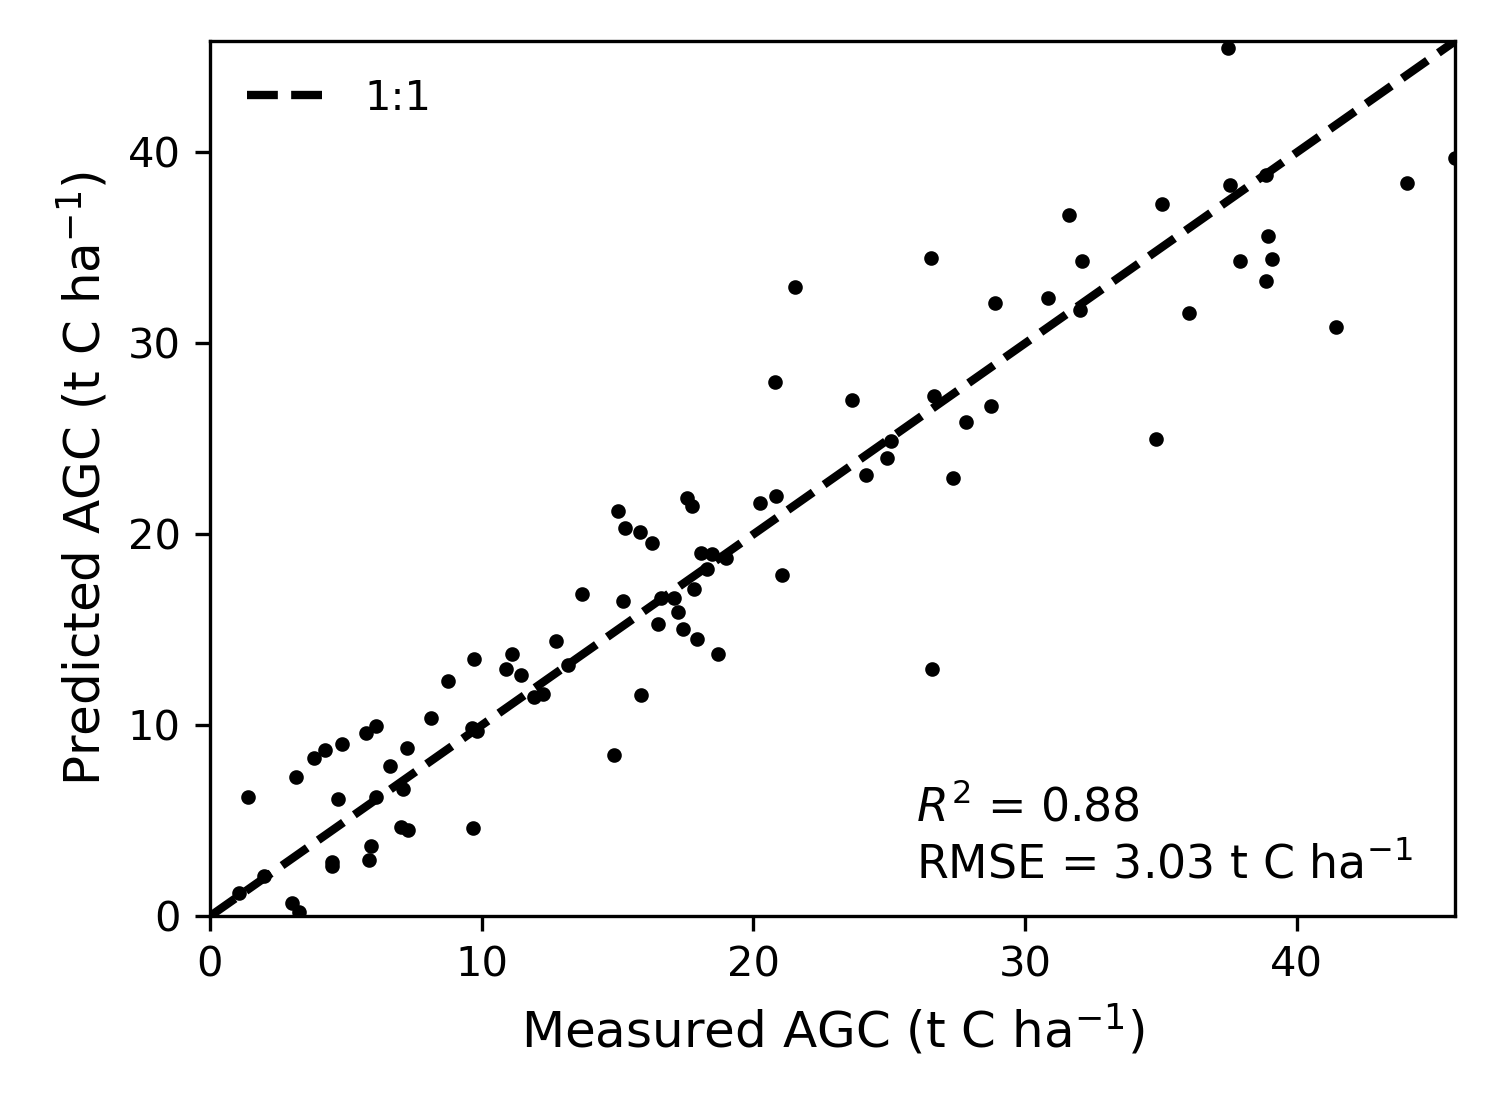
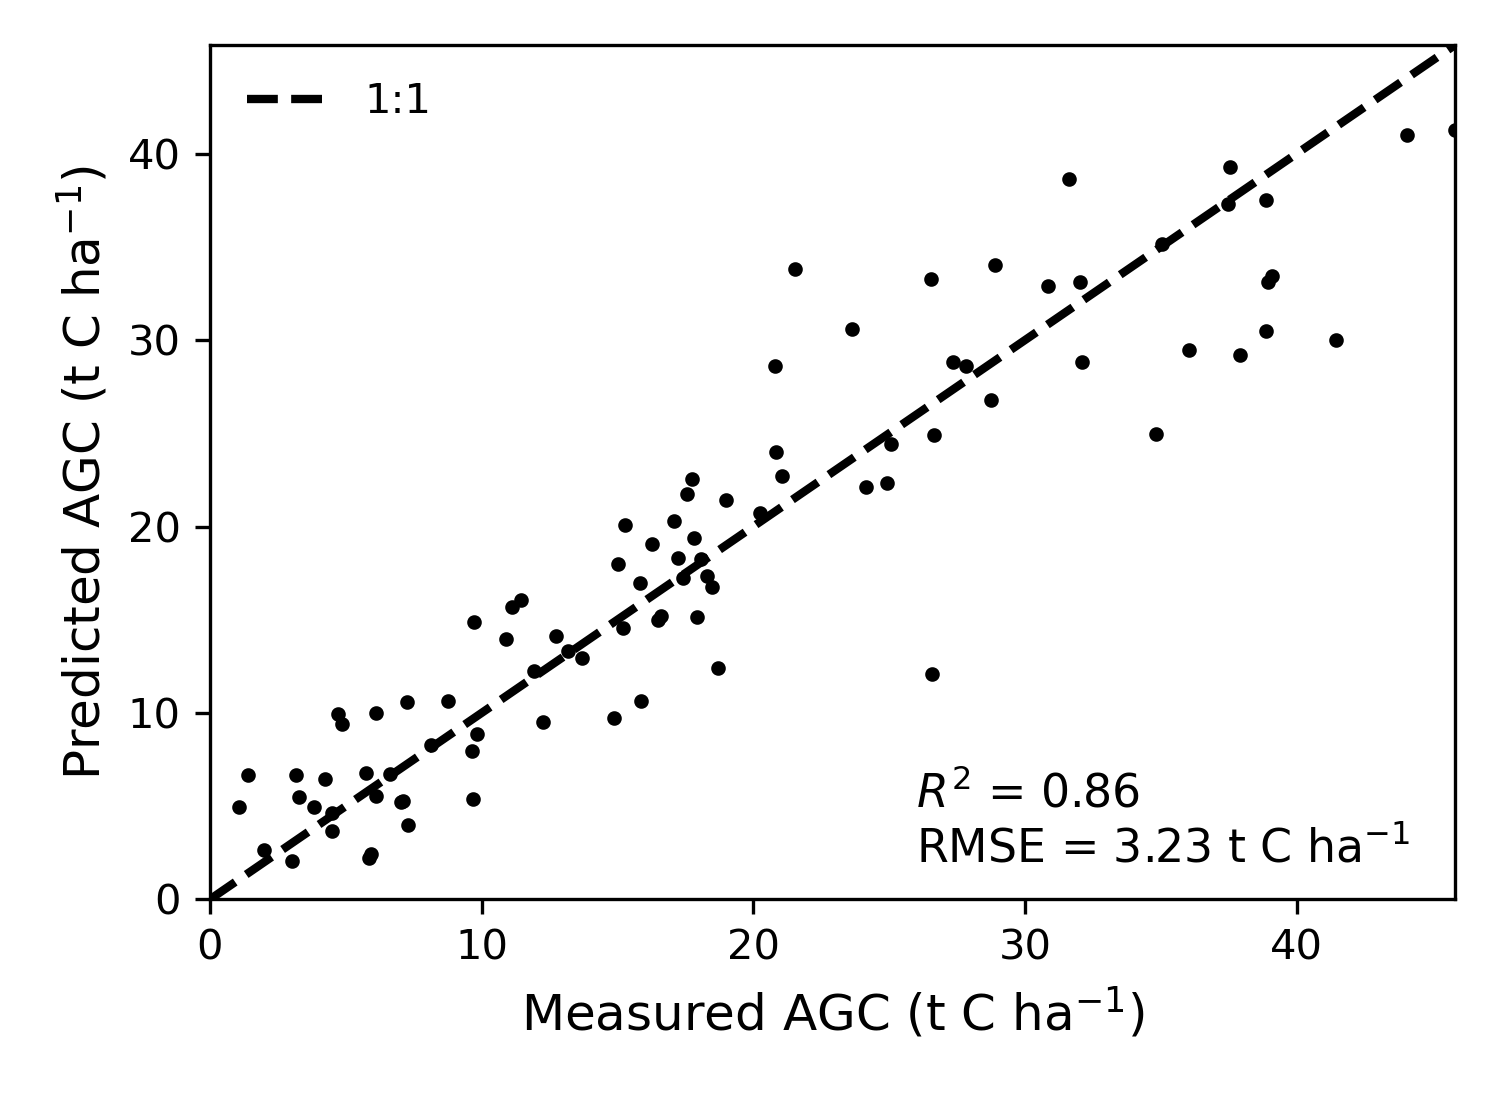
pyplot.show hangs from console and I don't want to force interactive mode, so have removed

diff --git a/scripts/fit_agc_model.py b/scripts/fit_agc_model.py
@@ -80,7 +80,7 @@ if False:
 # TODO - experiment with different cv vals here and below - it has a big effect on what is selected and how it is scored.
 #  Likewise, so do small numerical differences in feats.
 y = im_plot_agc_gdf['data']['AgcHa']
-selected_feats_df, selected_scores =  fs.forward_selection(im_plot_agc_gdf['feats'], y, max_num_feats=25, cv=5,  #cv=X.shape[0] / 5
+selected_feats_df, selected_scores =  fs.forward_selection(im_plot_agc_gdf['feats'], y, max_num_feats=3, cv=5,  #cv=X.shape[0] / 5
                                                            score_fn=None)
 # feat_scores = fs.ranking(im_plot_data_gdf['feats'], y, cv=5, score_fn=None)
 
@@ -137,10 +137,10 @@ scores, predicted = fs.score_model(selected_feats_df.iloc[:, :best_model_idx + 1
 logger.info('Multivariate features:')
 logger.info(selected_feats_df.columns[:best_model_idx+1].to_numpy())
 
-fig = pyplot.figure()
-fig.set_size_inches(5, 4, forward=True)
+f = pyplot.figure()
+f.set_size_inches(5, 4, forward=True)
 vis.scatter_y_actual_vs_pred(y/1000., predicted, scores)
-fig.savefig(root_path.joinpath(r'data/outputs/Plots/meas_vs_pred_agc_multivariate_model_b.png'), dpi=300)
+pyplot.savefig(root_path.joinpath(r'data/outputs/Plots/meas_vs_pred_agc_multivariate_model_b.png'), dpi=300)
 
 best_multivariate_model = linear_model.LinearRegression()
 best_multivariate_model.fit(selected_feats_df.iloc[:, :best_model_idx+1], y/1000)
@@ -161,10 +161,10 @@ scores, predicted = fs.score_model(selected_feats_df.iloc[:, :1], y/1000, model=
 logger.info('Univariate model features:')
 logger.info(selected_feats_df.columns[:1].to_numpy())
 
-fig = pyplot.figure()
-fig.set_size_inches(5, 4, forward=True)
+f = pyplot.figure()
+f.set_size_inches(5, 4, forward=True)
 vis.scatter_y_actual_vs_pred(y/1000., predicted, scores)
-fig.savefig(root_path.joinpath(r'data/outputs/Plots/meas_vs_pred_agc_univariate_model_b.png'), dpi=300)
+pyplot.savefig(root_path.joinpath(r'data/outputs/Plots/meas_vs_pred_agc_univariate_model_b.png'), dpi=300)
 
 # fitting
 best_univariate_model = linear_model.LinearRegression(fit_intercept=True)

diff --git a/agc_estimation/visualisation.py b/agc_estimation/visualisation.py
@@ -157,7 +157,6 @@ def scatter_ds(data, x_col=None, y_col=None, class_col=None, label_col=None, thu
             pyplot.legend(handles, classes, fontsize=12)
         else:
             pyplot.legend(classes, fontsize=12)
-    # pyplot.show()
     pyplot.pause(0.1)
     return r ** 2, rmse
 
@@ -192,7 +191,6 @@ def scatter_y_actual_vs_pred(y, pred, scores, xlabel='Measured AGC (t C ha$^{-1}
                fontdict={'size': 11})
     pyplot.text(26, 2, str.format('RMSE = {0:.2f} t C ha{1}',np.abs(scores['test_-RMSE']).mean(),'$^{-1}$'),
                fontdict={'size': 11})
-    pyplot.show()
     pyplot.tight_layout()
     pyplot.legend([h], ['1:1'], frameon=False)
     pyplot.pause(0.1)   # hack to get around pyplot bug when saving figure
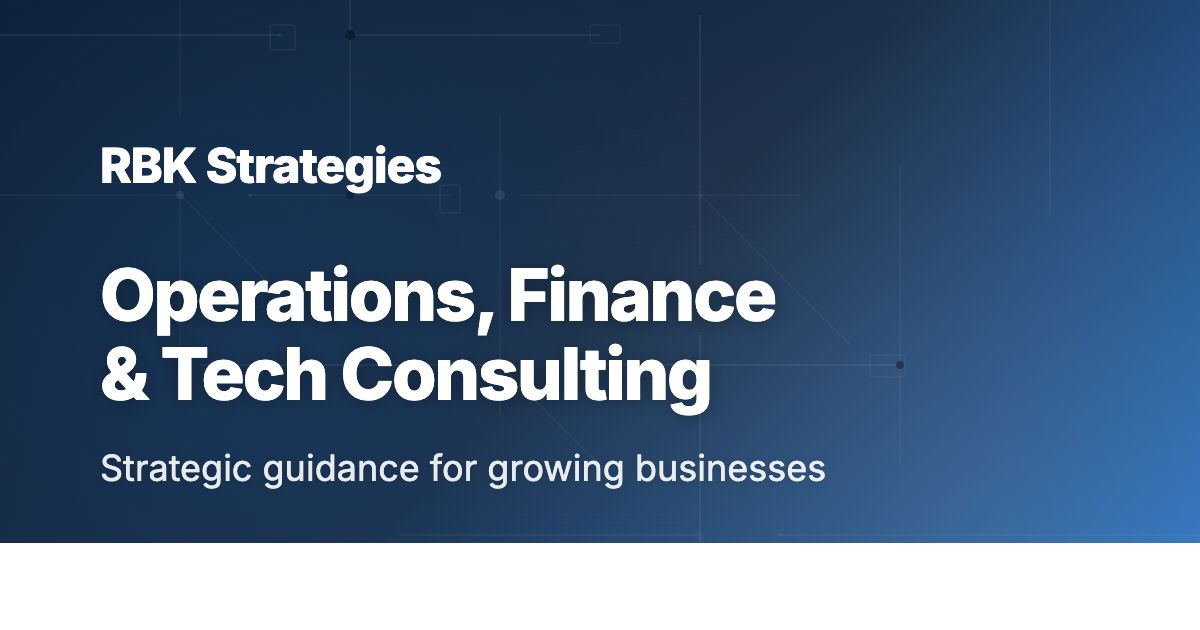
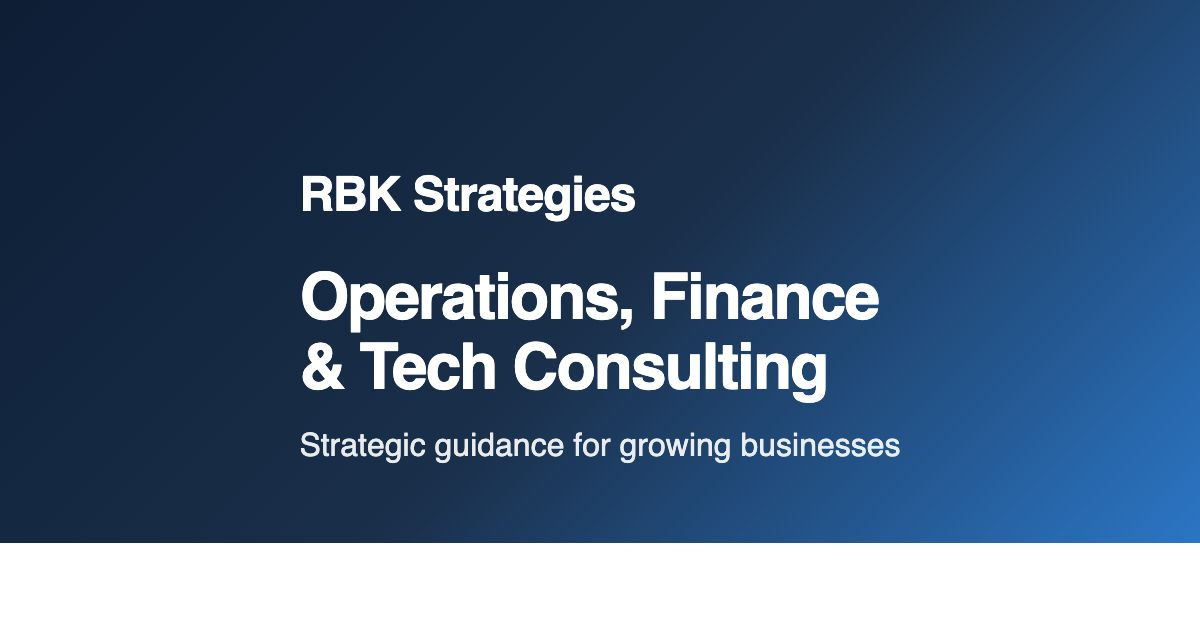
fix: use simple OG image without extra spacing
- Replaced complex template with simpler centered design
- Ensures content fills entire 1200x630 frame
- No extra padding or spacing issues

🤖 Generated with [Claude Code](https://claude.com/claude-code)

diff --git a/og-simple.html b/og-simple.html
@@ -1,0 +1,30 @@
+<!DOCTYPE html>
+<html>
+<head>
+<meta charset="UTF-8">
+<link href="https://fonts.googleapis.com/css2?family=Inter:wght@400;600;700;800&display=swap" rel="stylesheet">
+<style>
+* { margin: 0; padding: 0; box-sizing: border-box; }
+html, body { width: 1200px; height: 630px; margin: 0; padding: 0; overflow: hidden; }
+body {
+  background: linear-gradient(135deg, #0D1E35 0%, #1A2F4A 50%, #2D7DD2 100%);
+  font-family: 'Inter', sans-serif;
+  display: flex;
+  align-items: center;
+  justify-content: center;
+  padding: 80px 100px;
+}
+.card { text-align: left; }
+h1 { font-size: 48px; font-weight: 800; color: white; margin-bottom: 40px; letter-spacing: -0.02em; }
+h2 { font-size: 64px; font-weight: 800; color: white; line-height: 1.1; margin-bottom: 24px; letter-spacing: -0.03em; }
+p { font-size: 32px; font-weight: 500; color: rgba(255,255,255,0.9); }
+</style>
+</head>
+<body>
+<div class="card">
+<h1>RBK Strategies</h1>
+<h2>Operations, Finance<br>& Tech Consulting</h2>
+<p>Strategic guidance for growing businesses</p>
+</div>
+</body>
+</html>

(Work request): Search the material for the string "html" and return each line that has it.

(Reply to the exercise):
diff --git a/og-simple.html b/og-simple.html
+<!DOCTYPE html>
+<html>
+html, body { width: 1200px; height: 630px; margin: 0; padding: 0; overflow: hidden; }
+</html>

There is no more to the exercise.